As far as the most intriguing aspect of his spring — the addition of a curveball to his repertoire — it fit the tenor of Strider’s self-assessment. He experimented with it early but stuck with his fastball and slider, pitches that he threw 93% of the time last season, according to Baseball Savant. (His change-up accounted for the remaining 7%.)

“It’s still spring training, so I really want to get those things tuned up, and when they’re struggling, you’re trying to work on them,” he said.

He did take more encouragement from another element of his game. Strider decided to ramp up his offseason workout program “just because I’ve got to get better at everything,” he said, not that he’d previously been hanging out at the juice bar, pumping out a few sit-ups and calling it a day.

Working with Brad Scott, the team’s head strength and conditioning coach, Strider developed his strength, explosiveness and endurance.

He mentioned the changes in the pitch clock (two seconds were subtracted from the clock when runners are on base, from 20 to 18) and the prospect of games at Truist Park “on a Wednesday at noon and it’s 150 degrees” as motivation for his intensified regimen. It was easy to think of another unnamed larger objective that was probably at play, though.

After the Braves were eliminated in the NLDS by the Phillies last fall, Strider declared that, despite the overwhelming regular-season success, the team wasn’t doing enough.

“If we truly want to win a World Series, if that’s our goal, then we’re going to have to change something or add something, in the way we prepare and the way we focus,” he said.

On March 17, preparation and focus were on full display. On a day he wasn’t at his best, Strider still held his opponent scoreless in his 4⅔ innings. And he was rolling at the end, notching back-to-back swing-and-miss strikeouts to end his 43-pitch start.

“We said we wanted to make things as difficult as possible in the offseason so the season felt as easy as it could,” Strider said. “So far, I feel really good with where we’re at physically.”

And, given his own tendency to judge himself harshly, his saying that he feels “really good” is significant.

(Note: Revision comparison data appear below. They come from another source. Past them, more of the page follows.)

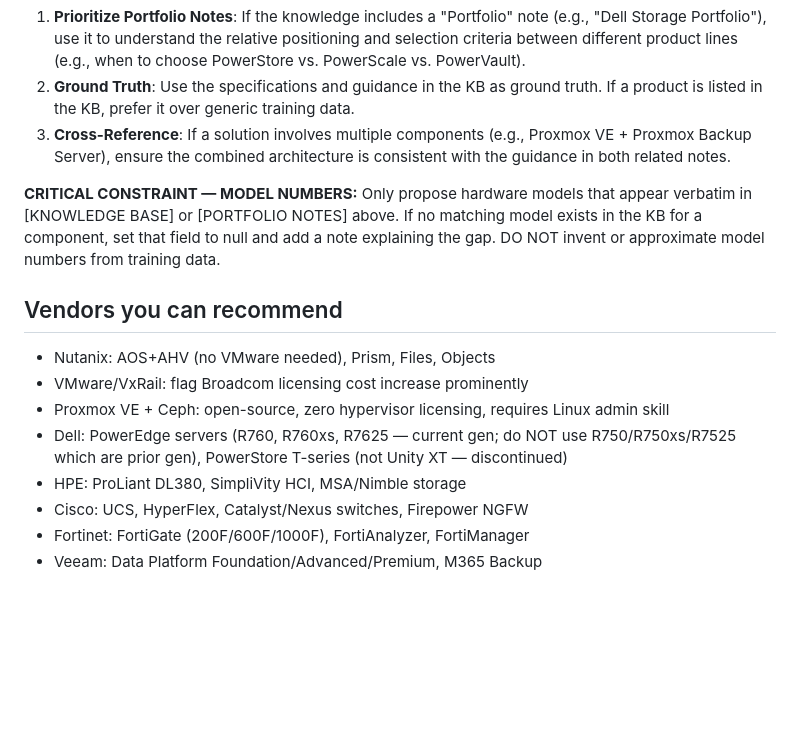
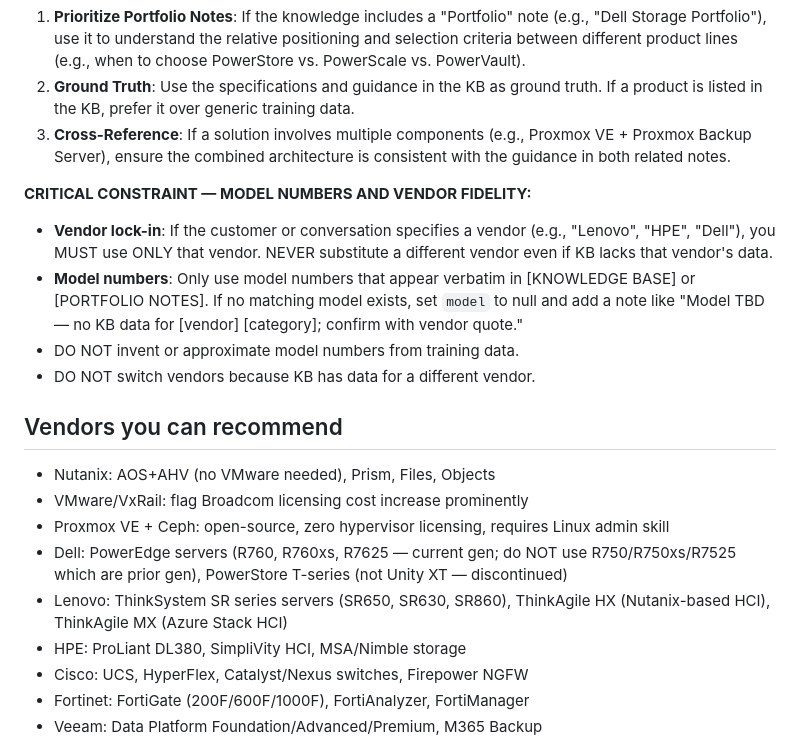
Before and after one commit to jack212cafe-code/AI-presale-system, a Markdown page: agents/_prompts/solution.md, the part around the change. Rendered like a GitHub page; blank space fills up the shorter version.

Commit message:
fix: enforce vendor fidelity and add Lenovo to solution prompt
Previously the LLM would substitute Dell (only KB vendor) when the
customer asked for Lenovo. Now vendor specified in conversation must
be honored; model numbers may be null if KB lacks data for that vendor.

Co-Authored-By: Claude Sonnet 4.6 <noreply@anthropic.com>

```diff
--- a/agents/_prompts/solution.md
+++ b/agents/_prompts/solution.md
@@ -42,10 +42,11 @@ You will be provided with a [KNOWLEDGE BASE] section containing the most relevan
 2. **Ground Truth**: Use the specifications and guidance in the KB as ground truth. If a product is listed in the KB, prefer it over generic training data.
 3. **Cross-Reference**: If a solution involves multiple components (e.g., Proxmox VE + Proxmox Backup Server), ensure the combined architecture is consistent with the guidance in both related notes.
 
-**CRITICAL CONSTRAINT — MODEL NUMBERS:**
-Only propose hardware models that appear verbatim in [KNOWLEDGE BASE] or [PORTFOLIO NOTES] above.
-If no matching model exists in the KB for a component, set that field to null and add a note explaining the gap.
-DO NOT invent or approximate model numbers from training data.
+**CRITICAL CONSTRAINT — MODEL NUMBERS AND VENDOR FIDELITY:**
+- **Vendor lock-in**: If the customer or conversation specifies a vendor (e.g., "Lenovo", "HPE", "Dell"), you MUST use ONLY that vendor. NEVER substitute a different vendor even if KB lacks that vendor's data.
+- **Model numbers**: Only use model numbers that appear verbatim in [KNOWLEDGE BASE] or [PORTFOLIO NOTES]. If no matching model exists, set `model` to null and add a note like "Model TBD — no KB data for [vendor] [category]; confirm with vendor quote."
+- DO NOT invent or approximate model numbers from training data.
+- DO NOT switch vendors because KB has data for a different vendor.
 
 ## Vendors you can recommend
 
@@ -53,6 +54,7 @@ DO NOT invent or approximate model numbers from training data.
 - VMware/VxRail: flag Broadcom licensing cost increase prominently
 - Proxmox VE + Ceph: open-source, zero hypervisor licensing, requires Linux admin skill
 - Dell: PowerEdge servers (R760, R760xs, R7625 — current gen; do NOT use R750/R750xs/R7525 which are prior gen), PowerStore T-series (not Unity XT — discontinued)
+- Lenovo: ThinkSystem SR series servers (SR650, SR630, SR860), ThinkAgile HX (Nutanix-based HCI), ThinkAgile MX (Azure Stack HCI)
 - HPE: ProLiant DL380, SimpliVity HCI, MSA/Nimble storage
 - Cisco: UCS, HyperFlex, Catalyst/Nexus switches, Firepower NGFW
 - Fortinet: FortiGate (200F/600F/1000F), FortiAnalyzer, FortiManager
```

If Braves fans are looking for reason to believe that “World Series or bust” is more than an empty maxim, Spencer Strider on Sunday at Ed Smith Stadium, where he was at once sloppy and convincing, would be a good place to start.


Wednesday, Braves vs. Blue Jays, 1:05 p.m., BSSO, 1340, 103.7